Something worth reemphasizing for folks not in the field is that these benchmarks are not like usual benchmarks where you train the model on the task, and then see how good it does on a held-out set. Chinchilla was not explicitly trained on any of these problems. It’s typically given some context like:
“Q: What is the southernmost continent?
Q: What is the continent north of Africa?
and then simply completes the prompt until a stop token is emitted, like a newline character.
And it’s performing above-average-human on these benchmarks.
That got people to, I dunno, 6 layers instead of 3 layers or something? But it focused attention on the problem of exploding gradients as the reason why deeply layered neural nets never worked, and that kicked off the entire modern field of deep learning, more or less.
This might be a chicken or egg thing. We couldn't train big neural networks until we could initialize them correctly, but we also couldn't train them until we had hardware that wasn't embarrassing / benchmark datasets that were nontrivial.
While we figured out empirical init strategies fairly early, like Glorot init in 2010, it took until much later that we developed initialization schemes that really Just Worked (He init in 2015 , Dynamical Isometry from Xiao et al 2018)
If I had to blame something, I'd blame GPUs and custom kernel writing getting to the point that small research labs could begin to tinker with ~few million parameter models on essentially single machines + a few GPUs. (The AlexNet model from 2012 was only 60 million parameters!)

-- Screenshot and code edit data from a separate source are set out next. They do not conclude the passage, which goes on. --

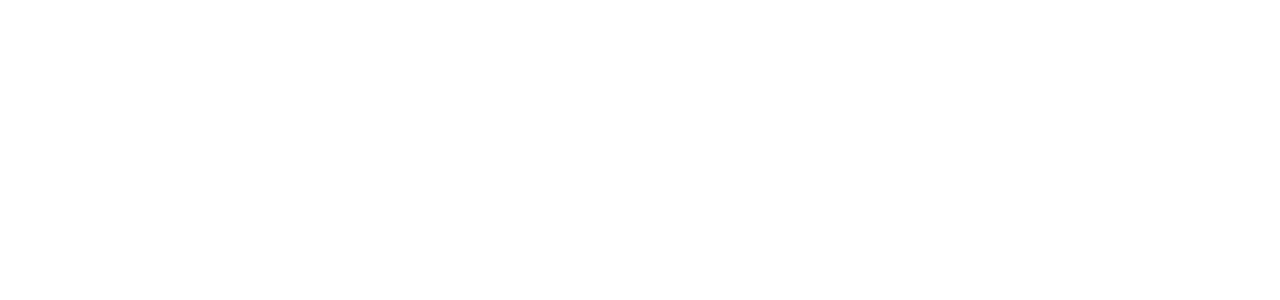
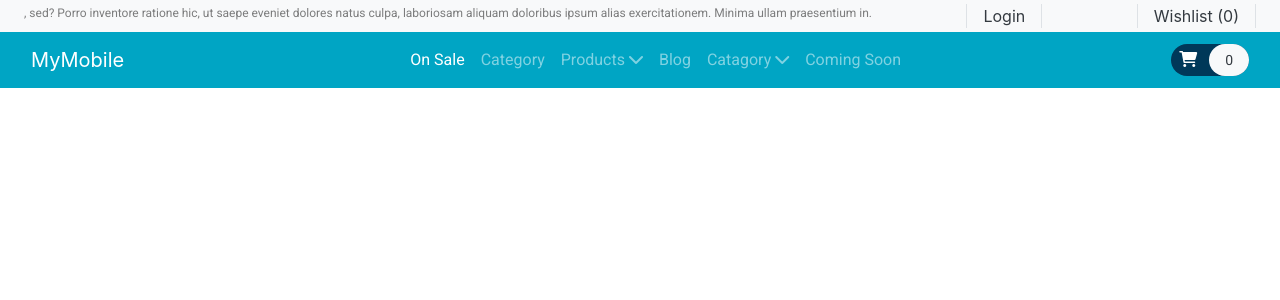
Before and after one commit to SChanakyax/ECOMMERCE, a PHP site: page / in a window 1280 px wide. Before the commit the part shown is empty. Shown: the top 300 px of the page. Run offline with PHP 8.4, Linux system fonts and the light colour scheme.

Commit message:
primary navigation

```diff
--- a/index.html
+++ b/index.html
@@ -23,8 +23,73 @@
 </head>
 
 <body>
+    <!-- Start Header -->
+    <header id="header">
+        <div class="strip d-flex justify-content-between px-4 py-1 bg-light">
+            <p class="font-roboto font-size-12 text-black-50 m-0">
+                , sed? Porro inventore ratione hic, ut saepe eveniet dolores natus culpa, laboriosam aliquam doloribus ipsum alias exercitationem. Minima ullam praesentium in.
+            </p>
+            <a href="#" class="px-3 border-right border-left text-dark">Login</a>
+            <a href="#" class="px-3 border-right border-left text-dark">Wishlist (0) </a>
 
+        </div>
 
+        <!-- primary navigation -->
+        <nav class="navbar navbar-expand-lg navbar-dark color-second-bg">
+            <div class="container-fluid">
+              <a class="navbar-brand" href="#">MyMobile</a>
+              <button class="navbar-toggler" type="button" data-bs-toggle="collapse" data-bs-target="#navbarNav" aria-controls="navbarNav" aria-expanded="false" aria-label="Toggle navigation">
+                <span class="navbar-toggler-icon"></span>
+              </button>
+              <div class="collapse navbar-collapse" id="navbarNav">
+                <ul class="navbar-nav m-auto font-roboto">
+                  <li class="nav-item">
+                    <a class="nav-link active" aria-current="page" href="#">On Sale</a>
+                  </li>
+                  <li class="nav-item">
+                    <a class="nav-link" href="#">Category</a>
+                  </li>
+                  <li class="nav-item">
+                    <a class="nav-link" href="#">Products <i class="fas fa-chevron-down"></i></a>
+                  </li>
+                  <li class="nav-item">
+                    <a class="nav-link">Blog</a>
+                  </li>
+                  <li class="nav-item">
+                    <a class="nav-link">Catagory <i class="fas fa-chevron-down"></i> </a>
+                  </li>
+                  <li class="nav-item">
+                    <a class="nav-link">Coming Soon</a>
+                  </li>
+                </ul>
+                <form action="#" class="font-size-14 font-roboto">
+                    <a href="#" class="py-2 rounded-pill color-primary-bg">
+                        <span class="font-size-16 px-2 text-white">
+                            <i class="fas fa-shopping-cart">  </i>
+                        </span>
+                        <span class="px-3 py-2 rounded-pill text-dark bg-light">0</span>
+                    </a>
+                </form>
+
+              </div>
+            </div>
+          </nav>
+        <!-- End of primary navigation -->
+
+    </header>
+    <!-- End Header -->
+
+    <!-- Start#mainSite -->
+    <main>
+
+    </main>
+    <!-- End#MainSite -->
+
+    <!-- Start#footer -->
+    <footer>
+
+    </footer>
+    <!-- End#Footer -->
 
     <script src="https://cdn.jsdelivr.net/npm/jquery@3.5.1/dist/jquery.slim.min.js"
         integrity="sha384-DfXdz2htPH0lsSSs5nCTpuj/zy4C+OGpamoFVy38MVBnE+IbbVYUew+OrCXaRkfj" crossorigin="anonymous">
--- /dev/null
+++ b/sass/include/color.scss
@@ -0,0 +1,23 @@
+/* color template */
+
+.color-primary {
+    color: $color-primary;
+}
+
+.color-primary-bg {
+    background: $color-primary;
+}
+
+.color-second {
+    color: $color-second;
+}
+.color-second-bg {
+    background: $color-second;
+}
+
+.color-yellow {
+    color: $color-yellow;
+}
+.color-yellow-bg {
+    background: $color-yellow;
+}
--- a/sass/style.scss
+++ b/sass/style.scss
@@ -6,3 +6,4 @@
 @import './include/variables.scss';
 @import './include/global.scss';
 @import './include/typhography.scss';
+@import './include/color.scss';
--- a/style.css
+++ b/style.css
@@ -35,4 +35,29 @@ button, button:focus {
   font-size: 20px;
 }
 
+/* color template */
+.color-primary {
+  color: #003859;
+}
+
+.color-primary-bg {
+  background: #003859;
+}
+
+.color-second {
+  color: #00A5C4;
+}
+
+.color-second-bg {
+  background: #00A5C4;
+}
+
+.color-yellow {
+  color: #FFD289;
+}
+
+.color-yellow-bg {
+  background: #FFD289;
+}
+
 /*# sourceMappingURL=style.css.map */
```
Also changed, not shown: 1 other file.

For what it's worth, the most relevant difficult-to-fall-prey-to-Goodheartian-tricks measure is probably cross entropy validation loss, as shown in this figure from the GPT-3 paper:
Serious scaling efforts are much more likely to emphasize progress here over Parameter Count Number Bigger clickbait.
Further, while this number will keep going down, we're going to crash into the entropy of human generated text at some point. Whether that's within 3 OOM or ten is anybody's guess, though.